--- START ---

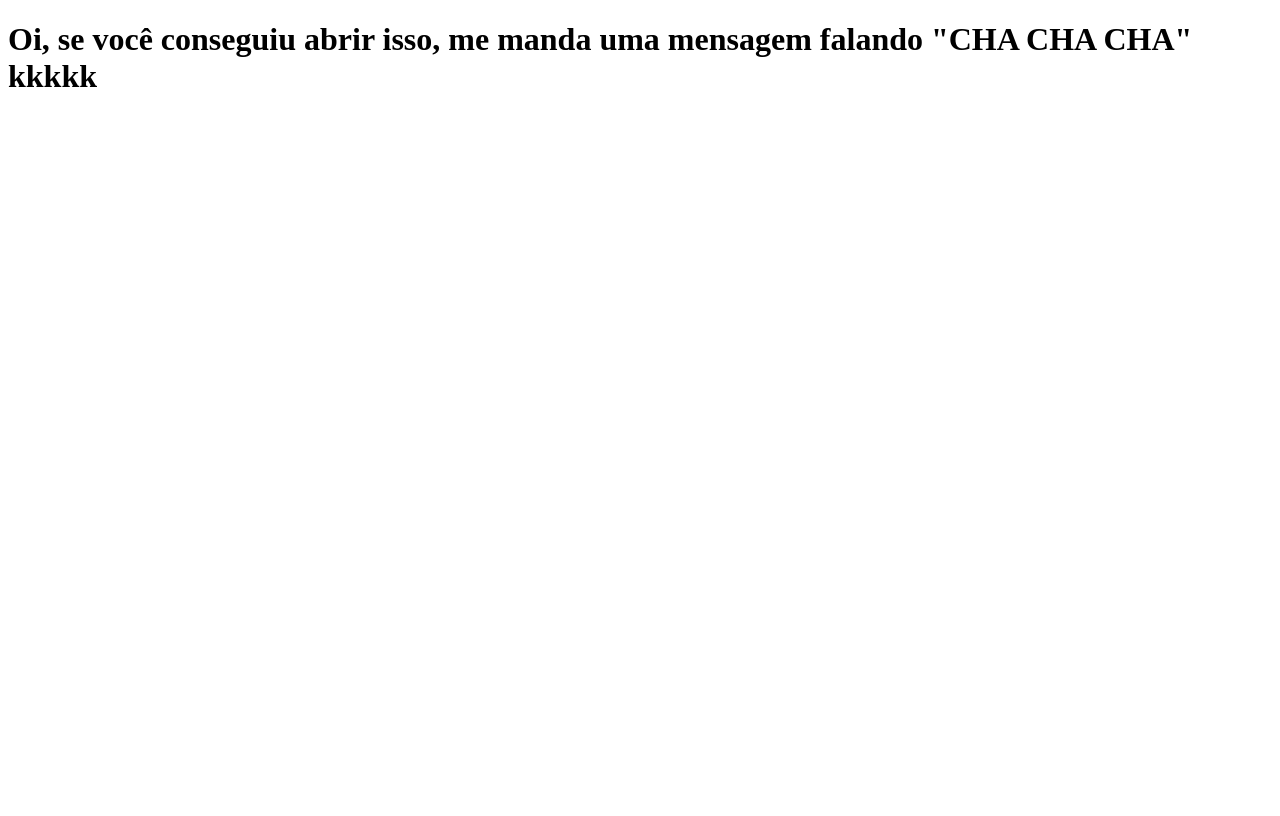
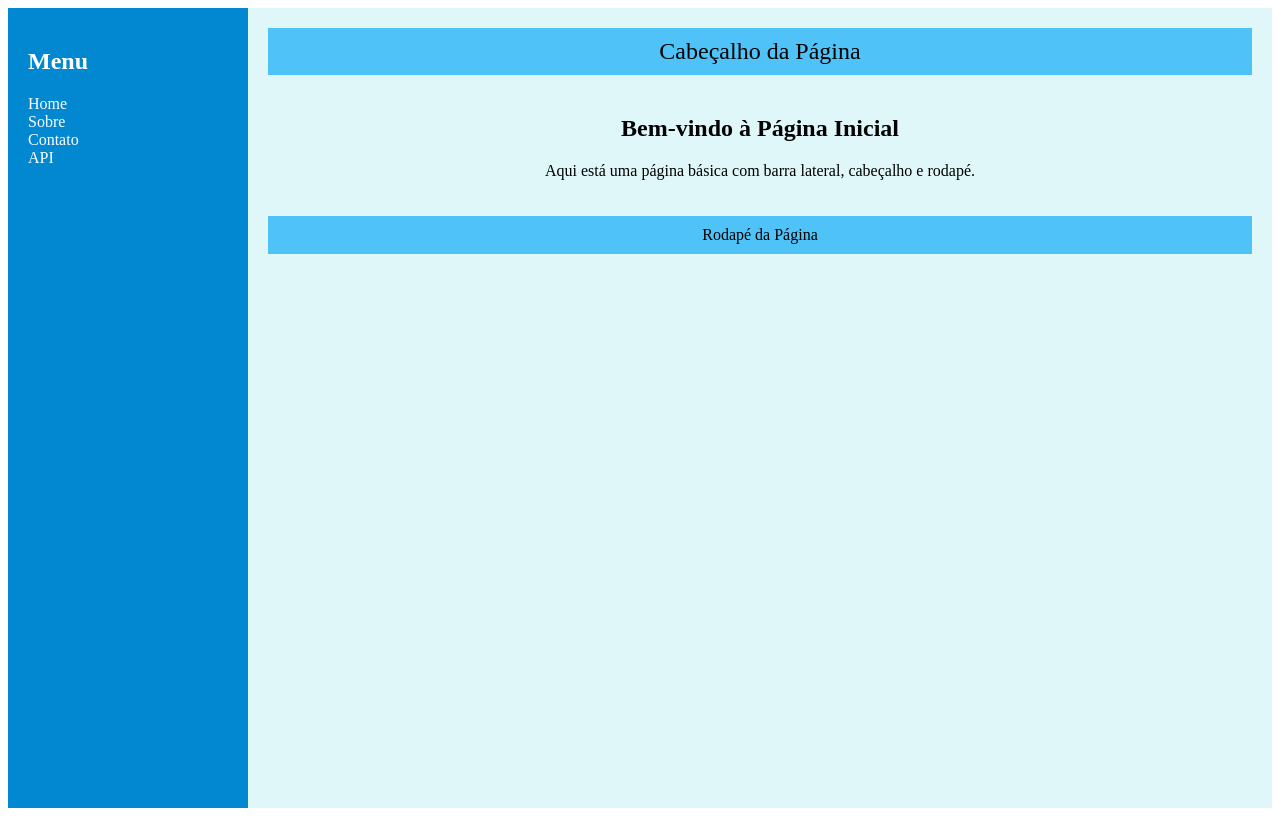
Before and after one commit to raffll28/clone-tabnews, a Next.js app: page / in a window 1280 px wide. Built offline with nearby package versions, Linux system fonts and the light colour scheme.

Commit message:
atualização da pagina

```diff
--- a/infra/database.js
+++ b/infra/database.js
@@ -14,8 +14,9 @@ async function query(queryObject) {
     await client.connect();
     const result = await client.query(queryObject);
     return result;
-  } catch {
-    console.log("Erro na query");
+  } catch (error) {
+    console.log(error);
+    throw error;
   } finally {
     await client.end();
   }
--- a/pages/index.js
+++ b/pages/index.js
@@ -1,9 +1,88 @@
+// pages/index.js
+
+import React from "react";
+
 function Home() {
   return (
-    <h1>
-      Oi, se você conseguiu abrir isso, me manda uma mensagem falando "CHA CHA
-      CHA" kkkkk
-    </h1>
+    <div
+      style={{
+        display: "flex",
+        minHeight: "100vh",
+        backgroundColor: "#e0f7fa",
+      }}
+    >
+      {/* Barra Lateral Esquerda */}
+      <aside
+        style={{
+          width: "200px",
+          backgroundColor: "#0288d1",
+          color: "white",
+          padding: "20px",
+        }}
+      >
+        <h2>Menu</h2>
+        <ul style={{ listStyle: "none", padding: 0 }}>
+          <li>
+            <a href="#" style={{ color: "white", textDecoration: "none" }}>
+              Home
+            </a>
+          </li>
+          <li>
+            <a href="#" style={{ color: "white", textDecoration: "none" }}>
+              Sobre
+            </a>
+          </li>
+          <li>
+            <a href="#" style={{ color: "white", textDecoration: "none" }}>
+              Contato
+            </a>
+          </li>
+          <li>
+            <a
+              href="api/v1/status"
+              style={{ color: "white", textDecoration: "none" }}
+            >
+              API
+            </a>
+          </li>
+        </ul>
+      </aside>
+
+      {/* Conteúdo Principal */}
+      <main style={{ flex: 1, padding: "20px" }}>
+        {/* Cabeçalho */}
+        <header
+          style={{
+            backgroundColor: "#4fc3f7",
+            padding: "10px",
+            textAlign: "center",
+            fontSize: "24px",
+          }}
+        >
+          Cabeçalho da Página
+        </header>
+
+        {/* Conteúdo Central */}
+        <section style={{ padding: "20px", textAlign: "center" }}>
+          <h1>Bem-vindo à Página Inicial</h1>
+          <p>
+            Aqui está uma página básica com barra lateral, cabeçalho e rodapé.
+          </p>
+        </section>
+
+        {/* Rodapé */}
+        <footer
+          style={{
+            backgroundColor: "#4fc3f7",
+            padding: "10px",
+            textAlign: "center",
+            marginTop: "auto",
+          }}
+        >
+          Rodapé da Página
+        </footer>
+      </main>
+    </div>
   );
 }
 
```
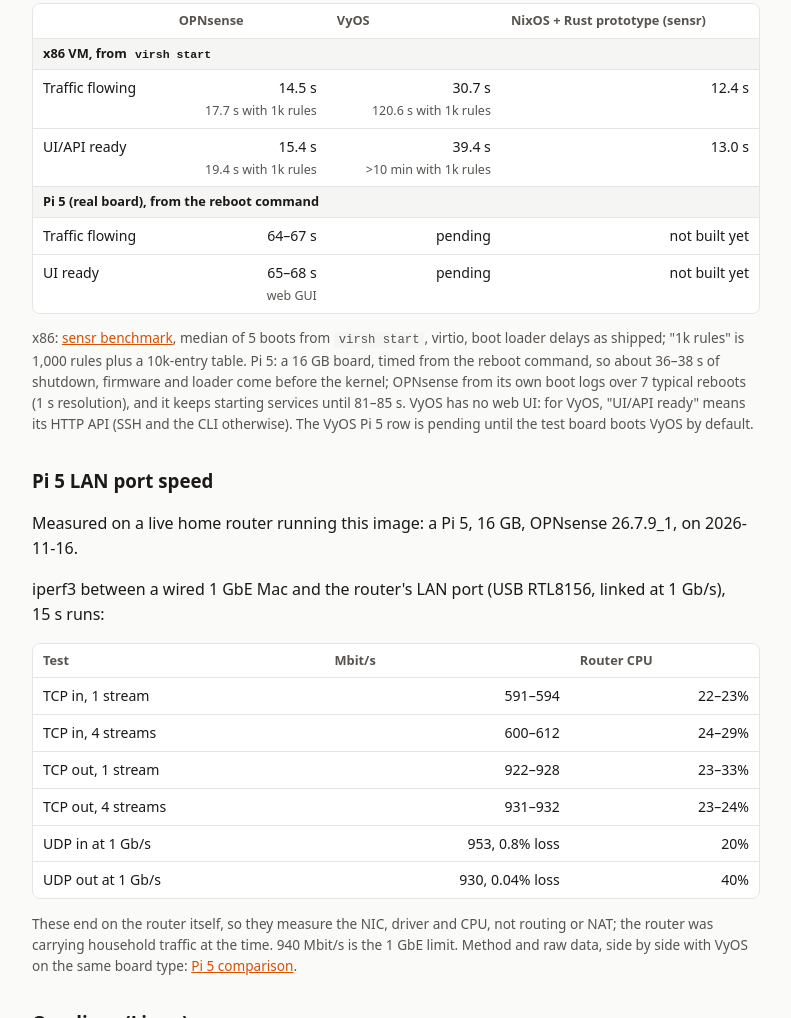
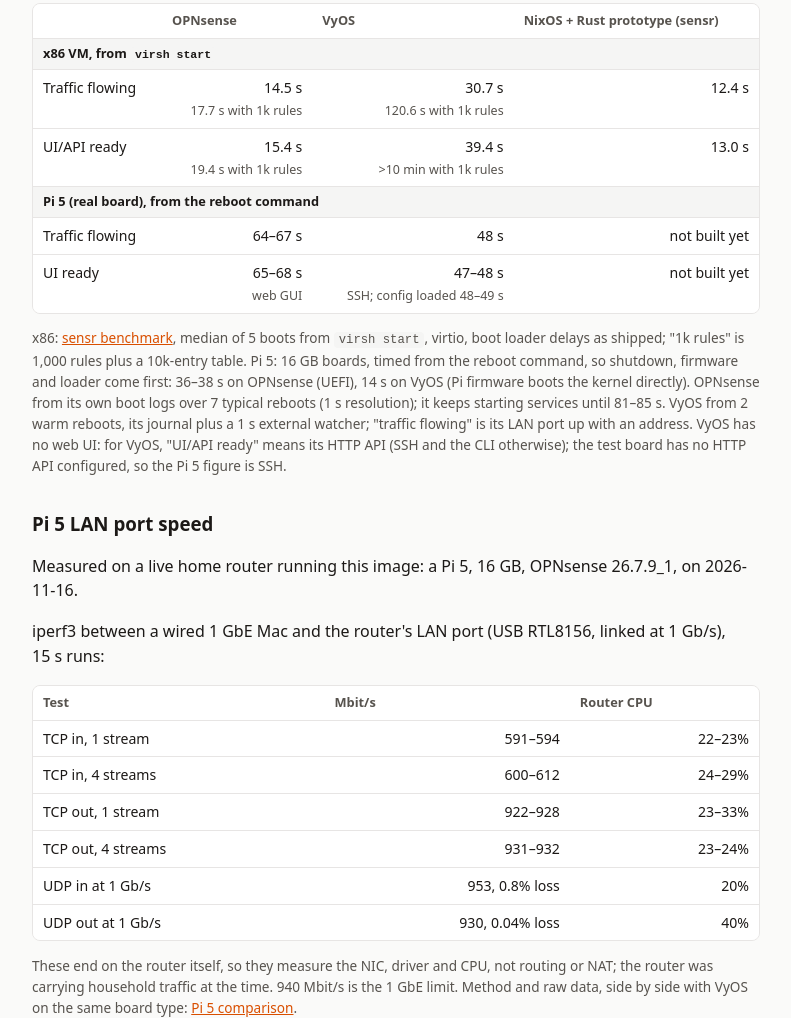
Before and after one commit to itpick/opnsense-pi, a plain HTML site: page docs/index.html in a window 1280 px wide. Shown: the part 873-1891 px from the top of the page, without its empty margins (244-1035 px from the left). Drawn offline with Linux system fonts and the light colour scheme.

Commit message:
Pages: VyOS Pi 5 startup times in the startup table

```diff
--- a/docs/index.html
+++ b/docs/index.html
@@ -103,10 +103,10 @@
     <tr><td>Traffic flowing</td><td class="n">14.5 s<br><span class="fine">17.7 s with 1k rules</span></td><td class="n">30.7 s<br><span class="fine">120.6 s with 1k rules</span></td><td class="n">12.4 s</td></tr>
     <tr><td>UI/API ready</td><td class="n">15.4 s<br><span class="fine">19.4 s with 1k rules</span></td><td class="n">39.4 s<br><span class="fine">&gt;10 min with 1k rules</span></td><td class="n">13.0 s</td></tr>
     <tr class="grp"><td colspan="4">Pi 5 (real board), from the reboot command</td></tr>
-    <tr><td>Traffic flowing</td><td class="n">64&ndash;67 s</td><td class="n">pending</td><td class="n">not built yet</td></tr>
-    <tr><td>UI ready</td><td class="n">65&ndash;68 s<br><span class="fine">web GUI</span></td><td class="n">pending</td><td class="n">not built yet</td></tr>
+    <tr><td>Traffic flowing</td><td class="n">64&ndash;67 s</td><td class="n">48 s</td><td class="n">not built yet</td></tr>
+    <tr><td>UI ready</td><td class="n">65&ndash;68 s<br><span class="fine">web GUI</span></td><td class="n">47&ndash;48 s<br><span class="fine">SSH; config loaded 48&ndash;49 s</span></td><td class="n">not built yet</td></tr>
   </table></div>
-  <p class="fine">x86: <a href="https://github.com/itpick/sensr/blob/main/docs/research/07-performance-evaluation.md">sensr benchmark</a>, median of 5 boots from <code>virsh start</code>, virtio, boot loader delays as shipped; "1k rules" is 1,000 rules plus a 10k-entry table. Pi 5: a 16&nbsp;GB board, timed from the reboot command, so about 36&ndash;38&nbsp;s of shutdown, firmware and loader come before the kernel; OPNsense from its own boot logs over 7 typical reboots (1&nbsp;s resolution), and it keeps starting services until 81&ndash;85&nbsp;s. VyOS has no web UI: for VyOS, "UI/API ready" means its HTTP API (SSH and the CLI otherwise). The VyOS Pi 5 row is pending until the test board boots VyOS by default.</p>
+  <p class="fine">x86: <a href="https://github.com/itpick/sensr/blob/main/docs/research/07-performance-evaluation.md">sensr benchmark</a>, median of 5 boots from <code>virsh start</code>, virtio, boot loader delays as shipped; "1k rules" is 1,000 rules plus a 10k-entry table. Pi 5: 16&nbsp;GB boards, timed from the reboot command, so shutdown, firmware and loader come first: 36&ndash;38&nbsp;s on OPNsense (UEFI), 14&nbsp;s on VyOS (Pi firmware boots the kernel directly). OPNsense from its own boot logs over 7 typical reboots (1&nbsp;s resolution); it keeps starting services until 81&ndash;85&nbsp;s. VyOS from 2 warm reboots, its journal plus a 1&nbsp;s external watcher; "traffic flowing" is its LAN port up with an address. VyOS has no web UI: for VyOS, "UI/API ready" means its HTTP API (SSH and the CLI otherwise); the test board has no HTTP API configured, so the Pi 5 figure is SSH.</p>
 
   <h3 id="pi5-numbers">Pi 5 LAN port speed</h3>
   <p>Measured on a live home router running this image: a Pi 5, 16&nbsp;GB, OPNsense 26.7.9_1, on 2026-11-16.</p>
```
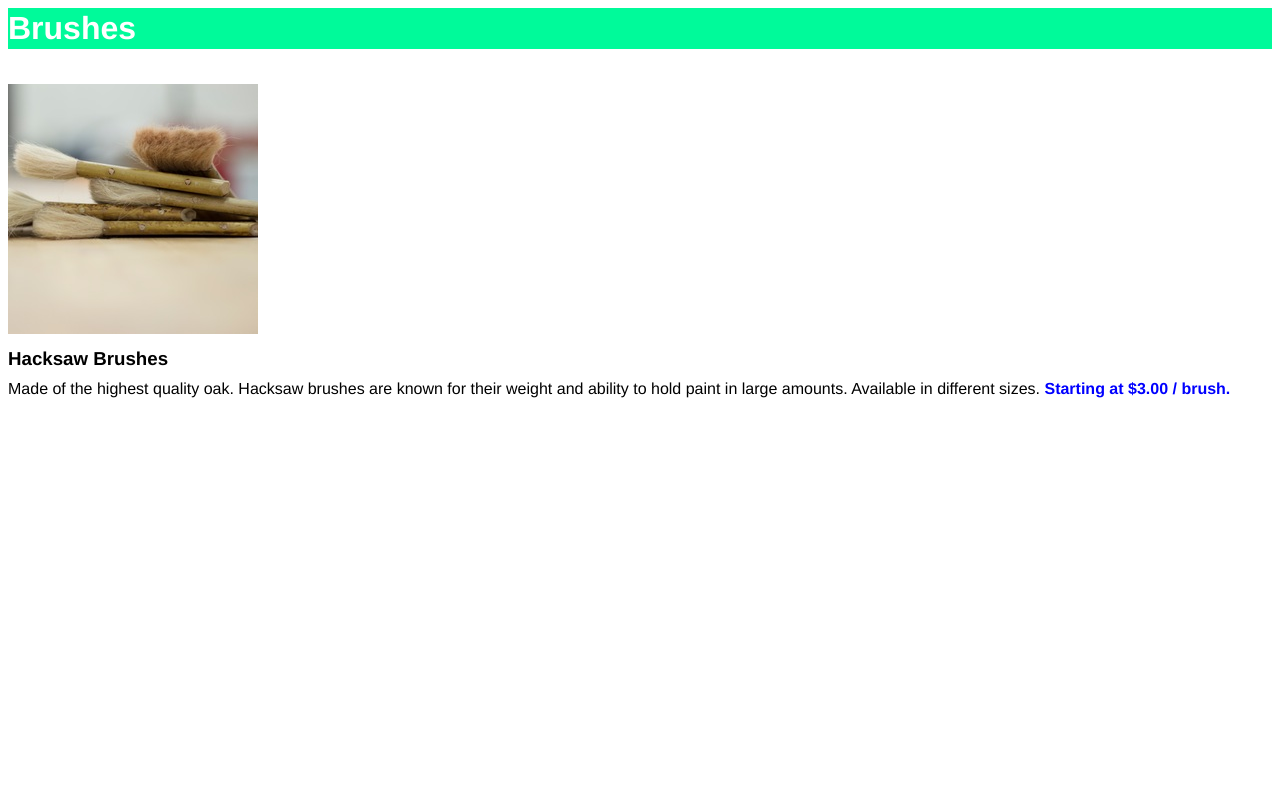
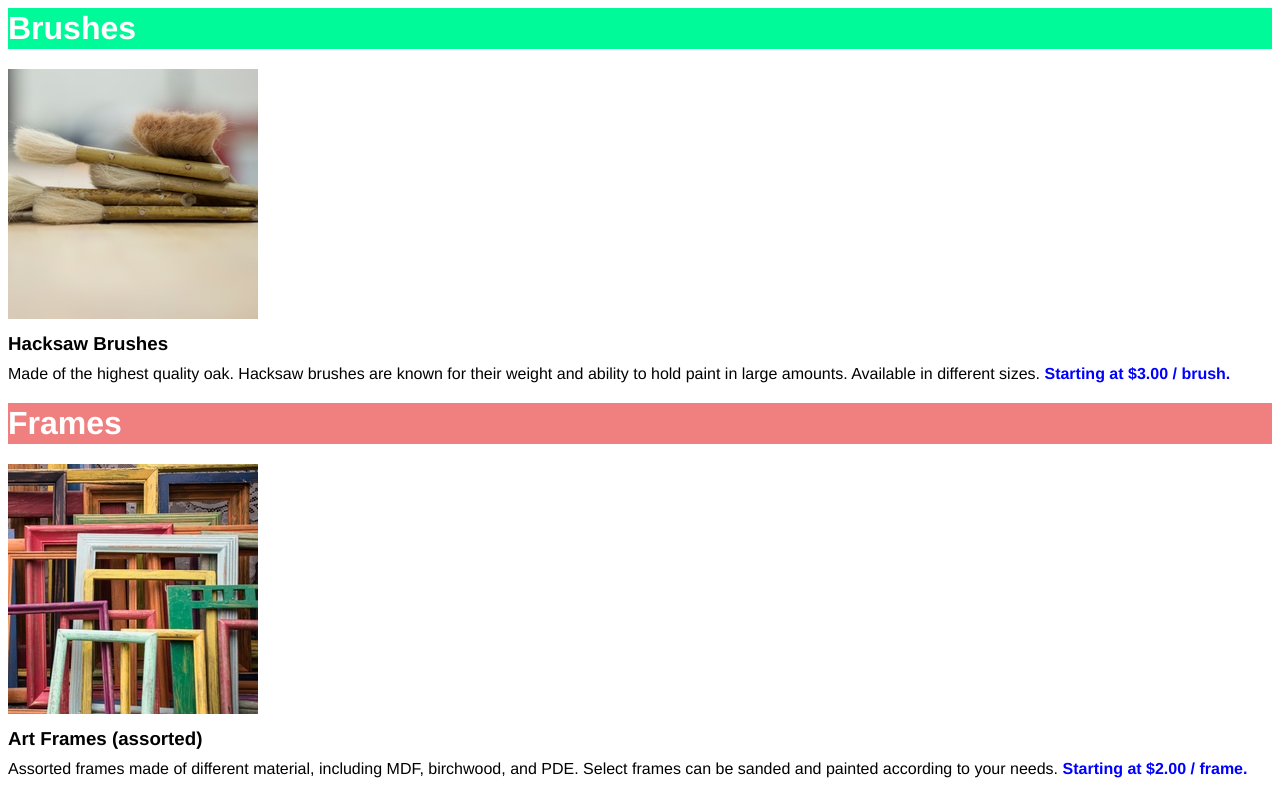
Before and after one commit to jonhayjr/codeacademy-dasmotor-arts-and-crafts, a plain HTML site: page index.html in a window 1280 px wide. Shown: the part 202-1000 px from the top of the page. Before the commit the page ends 800 px from the top, so only its background shows below. Drawn offline with Linux system fonts and the light colour scheme.

Commit message:
Added frames section content

```diff
--- a/css/styles.css
+++ b/css/styles.css
@@ -37,11 +37,15 @@ body {
     font-weight: bold;
     color: white;
     padding: 2px 0;
-    margin-bottom: 35px;
+    margin-bottom: 20px;
 }
 
 .main h3 {
     margin: 10px 0;
+}
+
+.main p {
+    margin-bottom: 20px;
 }
 
 main .blue-text {
@@ -54,6 +58,11 @@ main .blue-text {
     background-color: mediumspringgreen;
 }
 
+/*Frames*/
+.frames-heading {
+    background-color: lightcoral;
+}
+
 /*Media Queries*/
 @media screen and (min-width: 480px) {
     .heading {
--- a/index.html
+++ b/index.html
@@ -12,12 +12,15 @@
         <main class="main">
             <section class="brushes">
                 <h2 class="brushes-heading">Brushes</h2>
-                <img src="../img/hacksaw.jpeg" alt="Image of brushes">
+                <img src="../img/hacksaw.jpeg" alt="Brushes">
                 <h3>Hacksaw Brushes</h3>
                 <p>Made of the highest quality oak.  Hacksaw brushes are known for their weight and ability to hold paint in large amounts.  Available in different sizes.  <span class="blue-text">Starting at $3.00 / brush.</span></p>
             </section>
             <section class="frames">
-
+                <h2 class="frames-heading">Frames</h2>
+                <img src="../img/frames.jpeg" alt="Frames">
+                <h3>Art Frames (assorted)</h3>
+                <p>Assorted frames made of different material, including MDF, birchwood, and PDE.  Select frames can be sanded and painted according to your needs.  <span class="blue-text">Starting at $2.00 / frame.</span></p>
             </section>
             <section class="pain">
 
```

--- END ---

* [REQUIREMENT]
From the material above, return every line that contains "padding".

* [COMPLETED EXERCISE]
+          padding: "20px",
+        <ul style={{ listStyle: "none", padding: 0 }}>
+      <main style={{ flex: 1, padding: "20px" }}>
+            padding: "10px",
+        <section style={{ padding: "20px", textAlign: "center" }}>
+            padding: "10px",
     padding: 2px 0;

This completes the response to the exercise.